*Directions:* Only a number is wanted: how many lines in the records below contain "container"?

Segment Start: Provided data

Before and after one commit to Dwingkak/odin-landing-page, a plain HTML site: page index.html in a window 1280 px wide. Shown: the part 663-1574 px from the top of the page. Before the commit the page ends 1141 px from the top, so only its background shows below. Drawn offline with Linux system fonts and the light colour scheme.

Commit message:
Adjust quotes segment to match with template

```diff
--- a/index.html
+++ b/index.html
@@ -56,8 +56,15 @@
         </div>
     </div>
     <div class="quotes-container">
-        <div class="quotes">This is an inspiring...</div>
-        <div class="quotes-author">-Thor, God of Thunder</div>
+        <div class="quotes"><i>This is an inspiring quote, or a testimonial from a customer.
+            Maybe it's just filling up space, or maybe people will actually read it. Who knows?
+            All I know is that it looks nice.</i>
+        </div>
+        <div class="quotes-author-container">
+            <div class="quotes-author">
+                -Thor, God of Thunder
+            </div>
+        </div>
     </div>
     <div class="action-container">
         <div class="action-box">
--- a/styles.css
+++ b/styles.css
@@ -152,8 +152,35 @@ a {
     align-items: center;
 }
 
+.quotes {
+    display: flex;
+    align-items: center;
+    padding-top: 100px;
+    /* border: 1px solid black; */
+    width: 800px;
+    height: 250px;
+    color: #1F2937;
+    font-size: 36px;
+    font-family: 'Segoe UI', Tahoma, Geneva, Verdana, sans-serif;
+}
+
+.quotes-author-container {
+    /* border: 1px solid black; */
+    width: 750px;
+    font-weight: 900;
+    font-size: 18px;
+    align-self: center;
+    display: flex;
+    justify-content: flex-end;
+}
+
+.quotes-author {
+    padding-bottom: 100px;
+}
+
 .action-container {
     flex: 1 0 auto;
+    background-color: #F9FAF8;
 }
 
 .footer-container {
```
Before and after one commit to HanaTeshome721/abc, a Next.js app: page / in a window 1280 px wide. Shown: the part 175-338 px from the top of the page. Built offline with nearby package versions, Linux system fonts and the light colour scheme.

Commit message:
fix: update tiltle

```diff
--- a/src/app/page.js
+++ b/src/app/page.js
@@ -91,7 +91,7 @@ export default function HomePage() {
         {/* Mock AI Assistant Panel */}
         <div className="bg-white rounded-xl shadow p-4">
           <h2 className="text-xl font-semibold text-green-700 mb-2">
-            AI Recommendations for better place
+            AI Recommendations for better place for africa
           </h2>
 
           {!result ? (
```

Segment End: Provided data

*Exercise answer:* 6